As I mentioned, we use it to describe our actions, but there are some exceptions when the doer is out of our inner circle or an object. We have to learn these forms as they are. For example the announcement “電車が参ります”(densha ga mairimasu) at the train station means the train is arriving.

The language teachers usually treat the two kenjōgo types as one, but the difference depends on to whom we pay respect. With the first one we show respect to whom the action is regarding, whereas with the second type to the listener. If the listener and the subject of the sentence are the same there’s basically no difference between the two kenjōgo types. Fun fact; because of the honorific form the endings of the verbs in kenjōgo 2 should be also in honorific form, for example you can’t use 申します(mōshimasu) instead of 申す (mōsu). However in case of kenjōgo 1, if the listener is not the object of respect it’s acceptable to use short form. For example: 来週上司のところに伺うよ. (Raishu jōshi no tokoroni ukagau yo)


Teineigo is the so-called です・ます form that every learner has to master. This form shows respect to the listener. Besides, there’s the (で)ございます  which is an even more polite version, but sometimes we can apply them to the same honorific level.

In terms of showing respect, teineigo and kenjōgo 2 are very similar. The only difference is that kenjōgo 2 usually expresses humility about the actions of our inner circle, but can’t be used for anything else. On the other hand, we can use teineigo to any action.


Bikago basically describes words with お/ご prefix. Unlike the お/ご  prefix in sonkeigo, bikago honours the doer, but not the object of the action as kenjōgo 1, not even the listener as kenjōgo 2. It only makes the word itself sound nicer, so bikago is different from the other four categories. お茶 (o-cha) sounds better than 茶 (cha), and お酒 (o-sake) than 酒 (sake). Using bikago makes our vocabulary more elegant and polished.
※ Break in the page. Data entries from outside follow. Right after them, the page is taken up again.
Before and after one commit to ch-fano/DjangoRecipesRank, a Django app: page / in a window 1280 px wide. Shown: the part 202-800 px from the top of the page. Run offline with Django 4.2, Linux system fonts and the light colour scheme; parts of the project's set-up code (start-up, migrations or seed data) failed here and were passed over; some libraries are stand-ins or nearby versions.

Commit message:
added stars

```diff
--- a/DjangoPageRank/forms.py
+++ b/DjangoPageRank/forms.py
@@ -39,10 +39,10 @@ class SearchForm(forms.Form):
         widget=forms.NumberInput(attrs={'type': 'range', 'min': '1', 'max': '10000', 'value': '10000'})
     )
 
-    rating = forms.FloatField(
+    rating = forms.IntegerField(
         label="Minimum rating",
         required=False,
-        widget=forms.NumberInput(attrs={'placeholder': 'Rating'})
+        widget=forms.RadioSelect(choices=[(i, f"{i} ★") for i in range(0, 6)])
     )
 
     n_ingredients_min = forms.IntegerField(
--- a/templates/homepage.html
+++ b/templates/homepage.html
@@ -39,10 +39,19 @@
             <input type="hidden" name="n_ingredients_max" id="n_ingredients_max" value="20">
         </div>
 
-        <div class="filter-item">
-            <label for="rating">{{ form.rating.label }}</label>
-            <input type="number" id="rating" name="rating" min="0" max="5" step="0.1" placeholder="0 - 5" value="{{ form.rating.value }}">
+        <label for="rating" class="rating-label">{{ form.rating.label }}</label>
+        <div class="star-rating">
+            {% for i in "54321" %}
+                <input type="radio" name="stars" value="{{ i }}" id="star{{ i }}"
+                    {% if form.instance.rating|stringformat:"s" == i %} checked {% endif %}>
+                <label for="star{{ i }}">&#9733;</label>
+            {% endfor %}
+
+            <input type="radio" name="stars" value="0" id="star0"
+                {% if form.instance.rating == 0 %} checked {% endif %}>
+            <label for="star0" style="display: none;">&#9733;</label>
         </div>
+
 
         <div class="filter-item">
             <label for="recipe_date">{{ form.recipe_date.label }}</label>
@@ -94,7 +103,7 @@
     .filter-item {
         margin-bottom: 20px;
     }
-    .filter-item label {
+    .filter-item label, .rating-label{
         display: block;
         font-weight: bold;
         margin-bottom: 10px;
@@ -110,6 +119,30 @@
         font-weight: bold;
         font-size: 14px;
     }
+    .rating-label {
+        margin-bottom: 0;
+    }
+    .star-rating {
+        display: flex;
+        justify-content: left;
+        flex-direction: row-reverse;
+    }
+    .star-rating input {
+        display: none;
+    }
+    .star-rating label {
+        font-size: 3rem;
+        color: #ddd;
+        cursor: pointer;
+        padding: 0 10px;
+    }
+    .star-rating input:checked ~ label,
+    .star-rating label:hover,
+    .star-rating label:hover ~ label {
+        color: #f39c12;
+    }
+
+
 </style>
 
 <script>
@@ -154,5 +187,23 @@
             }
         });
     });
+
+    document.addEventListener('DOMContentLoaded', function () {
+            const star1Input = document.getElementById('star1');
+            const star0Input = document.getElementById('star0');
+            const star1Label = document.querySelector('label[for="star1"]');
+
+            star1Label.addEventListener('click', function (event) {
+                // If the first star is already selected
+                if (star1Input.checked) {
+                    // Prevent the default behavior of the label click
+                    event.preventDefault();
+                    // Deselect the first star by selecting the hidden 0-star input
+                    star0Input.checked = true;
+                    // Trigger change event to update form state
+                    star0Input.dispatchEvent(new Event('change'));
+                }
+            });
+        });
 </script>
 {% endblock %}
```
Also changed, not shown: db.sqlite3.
Keigo will always remain difficult to ace, but it will surely never disappear, and if we want to handle conversations in Japanese we must learn it. However, we can’t expect ourselves to use it perfectly for the first try since even native speakers make mistakes using keigo sometimes. Don’t set high expectations you can’t meet, but try to understand the basics of keigo. If you take your time diving deep into this article I’m sure it’ll be easier in the future. Last advice: practice makes perfect!

Bachelor's degree in Japanese studies, technical translation specialization, the Hungarian translation of Akiko Yosano's essay Women and Thinking.